--- Source records ---

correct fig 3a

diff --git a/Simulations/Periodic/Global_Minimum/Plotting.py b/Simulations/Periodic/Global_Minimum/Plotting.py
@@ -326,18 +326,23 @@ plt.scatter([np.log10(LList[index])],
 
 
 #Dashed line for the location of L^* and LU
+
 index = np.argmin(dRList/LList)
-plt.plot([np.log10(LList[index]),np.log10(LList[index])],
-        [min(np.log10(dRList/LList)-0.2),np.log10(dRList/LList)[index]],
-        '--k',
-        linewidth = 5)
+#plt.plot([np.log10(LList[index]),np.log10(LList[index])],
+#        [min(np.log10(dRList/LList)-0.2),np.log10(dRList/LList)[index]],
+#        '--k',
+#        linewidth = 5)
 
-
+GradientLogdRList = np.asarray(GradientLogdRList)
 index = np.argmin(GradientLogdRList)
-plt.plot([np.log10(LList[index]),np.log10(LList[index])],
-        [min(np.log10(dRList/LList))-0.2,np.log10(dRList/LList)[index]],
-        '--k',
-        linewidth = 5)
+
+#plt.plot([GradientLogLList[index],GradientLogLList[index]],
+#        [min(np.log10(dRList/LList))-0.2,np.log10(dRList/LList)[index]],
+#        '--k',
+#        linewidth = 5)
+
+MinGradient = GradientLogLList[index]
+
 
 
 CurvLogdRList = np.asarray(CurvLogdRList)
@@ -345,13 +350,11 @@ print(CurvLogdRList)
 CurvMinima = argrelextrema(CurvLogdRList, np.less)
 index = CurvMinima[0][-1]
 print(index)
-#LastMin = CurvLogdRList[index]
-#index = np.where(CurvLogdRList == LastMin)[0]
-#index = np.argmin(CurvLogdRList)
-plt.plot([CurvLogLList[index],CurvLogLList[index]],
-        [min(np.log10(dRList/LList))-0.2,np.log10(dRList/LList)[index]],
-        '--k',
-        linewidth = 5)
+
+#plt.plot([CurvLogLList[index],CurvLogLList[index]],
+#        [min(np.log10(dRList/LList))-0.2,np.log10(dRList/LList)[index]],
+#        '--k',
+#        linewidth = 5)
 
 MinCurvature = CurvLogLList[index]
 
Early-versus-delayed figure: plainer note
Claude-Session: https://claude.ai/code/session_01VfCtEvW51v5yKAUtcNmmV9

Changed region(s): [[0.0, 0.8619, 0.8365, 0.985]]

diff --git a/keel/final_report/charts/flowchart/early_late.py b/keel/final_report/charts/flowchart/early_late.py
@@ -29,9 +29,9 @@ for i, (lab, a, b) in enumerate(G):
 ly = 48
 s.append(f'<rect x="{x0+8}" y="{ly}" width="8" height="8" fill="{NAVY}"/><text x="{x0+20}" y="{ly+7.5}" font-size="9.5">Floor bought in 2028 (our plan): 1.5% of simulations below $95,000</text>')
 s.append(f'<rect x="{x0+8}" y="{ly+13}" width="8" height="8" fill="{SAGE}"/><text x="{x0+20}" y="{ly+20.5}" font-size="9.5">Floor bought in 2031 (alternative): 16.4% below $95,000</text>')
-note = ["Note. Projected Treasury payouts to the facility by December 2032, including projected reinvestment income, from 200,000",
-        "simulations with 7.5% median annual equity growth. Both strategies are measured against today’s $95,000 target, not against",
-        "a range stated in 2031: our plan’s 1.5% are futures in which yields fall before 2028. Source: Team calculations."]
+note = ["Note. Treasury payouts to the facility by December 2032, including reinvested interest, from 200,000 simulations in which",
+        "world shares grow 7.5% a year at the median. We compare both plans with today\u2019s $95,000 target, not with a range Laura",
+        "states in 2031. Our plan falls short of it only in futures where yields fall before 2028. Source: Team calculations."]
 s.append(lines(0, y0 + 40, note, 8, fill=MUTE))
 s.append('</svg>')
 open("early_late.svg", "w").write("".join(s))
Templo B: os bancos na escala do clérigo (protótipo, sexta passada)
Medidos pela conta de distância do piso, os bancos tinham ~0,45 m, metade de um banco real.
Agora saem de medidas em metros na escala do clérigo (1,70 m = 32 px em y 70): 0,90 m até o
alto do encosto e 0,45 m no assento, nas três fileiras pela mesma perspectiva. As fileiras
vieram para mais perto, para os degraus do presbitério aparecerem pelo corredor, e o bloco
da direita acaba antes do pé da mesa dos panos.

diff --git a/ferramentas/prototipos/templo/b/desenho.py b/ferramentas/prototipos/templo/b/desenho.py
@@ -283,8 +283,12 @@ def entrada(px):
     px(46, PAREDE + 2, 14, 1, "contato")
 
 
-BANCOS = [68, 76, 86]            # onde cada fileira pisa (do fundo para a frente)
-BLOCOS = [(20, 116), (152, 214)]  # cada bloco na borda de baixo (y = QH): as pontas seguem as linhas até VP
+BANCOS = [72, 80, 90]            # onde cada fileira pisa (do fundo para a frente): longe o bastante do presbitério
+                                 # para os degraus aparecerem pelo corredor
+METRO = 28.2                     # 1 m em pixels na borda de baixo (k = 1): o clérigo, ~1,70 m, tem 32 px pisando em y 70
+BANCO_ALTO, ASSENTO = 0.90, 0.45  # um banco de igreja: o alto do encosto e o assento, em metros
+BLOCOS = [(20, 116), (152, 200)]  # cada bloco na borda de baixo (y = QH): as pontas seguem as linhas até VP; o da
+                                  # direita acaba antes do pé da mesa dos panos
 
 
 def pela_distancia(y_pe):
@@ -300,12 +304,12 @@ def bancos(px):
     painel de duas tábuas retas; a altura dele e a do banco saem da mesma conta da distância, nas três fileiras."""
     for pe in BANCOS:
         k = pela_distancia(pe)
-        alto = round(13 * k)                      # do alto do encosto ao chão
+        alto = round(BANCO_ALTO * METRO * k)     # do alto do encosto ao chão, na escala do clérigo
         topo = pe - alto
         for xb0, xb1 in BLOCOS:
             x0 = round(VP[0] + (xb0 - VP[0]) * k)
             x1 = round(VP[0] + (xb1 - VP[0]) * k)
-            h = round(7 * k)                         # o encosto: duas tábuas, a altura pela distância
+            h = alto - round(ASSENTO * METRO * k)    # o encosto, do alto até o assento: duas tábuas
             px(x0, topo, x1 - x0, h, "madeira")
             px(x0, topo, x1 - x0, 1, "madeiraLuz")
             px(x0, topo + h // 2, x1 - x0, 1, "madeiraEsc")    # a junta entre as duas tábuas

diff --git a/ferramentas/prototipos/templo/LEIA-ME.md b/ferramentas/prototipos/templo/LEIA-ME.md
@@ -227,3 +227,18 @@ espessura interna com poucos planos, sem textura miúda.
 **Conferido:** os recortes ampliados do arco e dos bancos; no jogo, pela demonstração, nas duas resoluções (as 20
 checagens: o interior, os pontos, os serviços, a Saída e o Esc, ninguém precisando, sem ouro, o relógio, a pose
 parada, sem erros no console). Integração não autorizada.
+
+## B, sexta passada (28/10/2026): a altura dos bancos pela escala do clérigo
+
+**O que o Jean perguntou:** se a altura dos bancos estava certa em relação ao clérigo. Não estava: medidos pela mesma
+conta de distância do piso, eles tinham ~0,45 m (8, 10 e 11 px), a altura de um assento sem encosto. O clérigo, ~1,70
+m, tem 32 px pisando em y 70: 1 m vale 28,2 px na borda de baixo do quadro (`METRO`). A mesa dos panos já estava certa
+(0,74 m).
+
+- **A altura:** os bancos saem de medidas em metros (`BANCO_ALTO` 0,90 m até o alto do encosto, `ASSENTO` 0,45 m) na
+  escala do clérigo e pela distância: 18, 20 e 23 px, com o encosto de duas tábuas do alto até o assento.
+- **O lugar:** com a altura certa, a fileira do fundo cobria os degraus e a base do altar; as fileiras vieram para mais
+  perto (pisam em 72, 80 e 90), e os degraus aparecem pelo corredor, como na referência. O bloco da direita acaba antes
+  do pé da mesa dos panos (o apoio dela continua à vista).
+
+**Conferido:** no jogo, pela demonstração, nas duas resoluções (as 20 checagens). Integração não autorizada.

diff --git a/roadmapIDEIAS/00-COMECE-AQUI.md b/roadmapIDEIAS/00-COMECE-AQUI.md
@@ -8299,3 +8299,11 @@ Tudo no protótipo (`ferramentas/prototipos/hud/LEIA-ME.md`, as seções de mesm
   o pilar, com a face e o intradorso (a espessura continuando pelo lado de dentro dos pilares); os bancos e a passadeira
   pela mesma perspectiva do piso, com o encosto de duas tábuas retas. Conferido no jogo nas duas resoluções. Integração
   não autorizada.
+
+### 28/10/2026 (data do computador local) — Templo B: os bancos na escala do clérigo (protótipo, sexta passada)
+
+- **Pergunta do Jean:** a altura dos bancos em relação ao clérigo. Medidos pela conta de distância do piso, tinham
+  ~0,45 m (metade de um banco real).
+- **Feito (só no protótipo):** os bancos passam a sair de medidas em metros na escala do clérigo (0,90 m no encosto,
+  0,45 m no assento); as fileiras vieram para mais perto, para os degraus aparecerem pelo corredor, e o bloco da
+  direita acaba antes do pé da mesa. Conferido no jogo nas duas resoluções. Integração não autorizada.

---

_Work request_
Write out exactly the lines between the start of the entries and the line containing "-#index = np.argmin(CurvLogdRList)", including that line and the first one.

_Solution for this exercise_
correct fig 3a

diff --git a/Simulations/Periodic/Global_Minimum/Plotting.py b/Simulations/Periodic/Global_Minimum/Plotting.py
@@ -326,18 +326,23 @@ plt.scatter([np.log10(LList[index])],
 
 
 #Dashed line for the location of L^* and LU
+
 index = np.argmin(dRList/LList)
-plt.plot([np.log10(LList[index]),np.log10(LList[index])],
-        [min(np.log10(dRList/LList)-0.2),np.log10(dRList/LList)[index]],
-        '--k',
-        linewidth = 5)
+#plt.plot([np.log10(LList[index]),np.log10(LList[index])],
+#        [min(np.log10(dRList/LList)-0.2),np.log10(dRList/LList)[index]],
+#        '--k',
+#        linewidth = 5)
 
-
+GradientLogdRList = np.asarray(GradientLogdRList)
 index = np.argmin(GradientLogdRList)
-plt.plot([np.log10(LList[index]),np.log10(LList[index])],
-        [min(np.log10(dRList/LList))-0.2,np.log10(dRList/LList)[index]],
-        '--k',
-        linewidth = 5)
+
+#plt.plot([GradientLogLList[index],GradientLogLList[index]],
+#        [min(np.log10(dRList/LList))-0.2,np.log10(dRList/LList)[index]],
+#        '--k',
+#        linewidth = 5)
+
+MinGradient = GradientLogLList[index]
+
 
 
 CurvLogdRList = np.asarray(CurvLogdRList)
@@ -345,13 +350,11 @@ print(CurvLogdRList)
 CurvMinima = argrelextrema(CurvLogdRList, np.less)
 index = CurvMinima[0][-1]
 print(index)
-#LastMin = CurvLogdRList[index]
-#index = np.where(CurvLogdRList == LastMin)[0]
-#index = np.argmin(CurvLogdRList)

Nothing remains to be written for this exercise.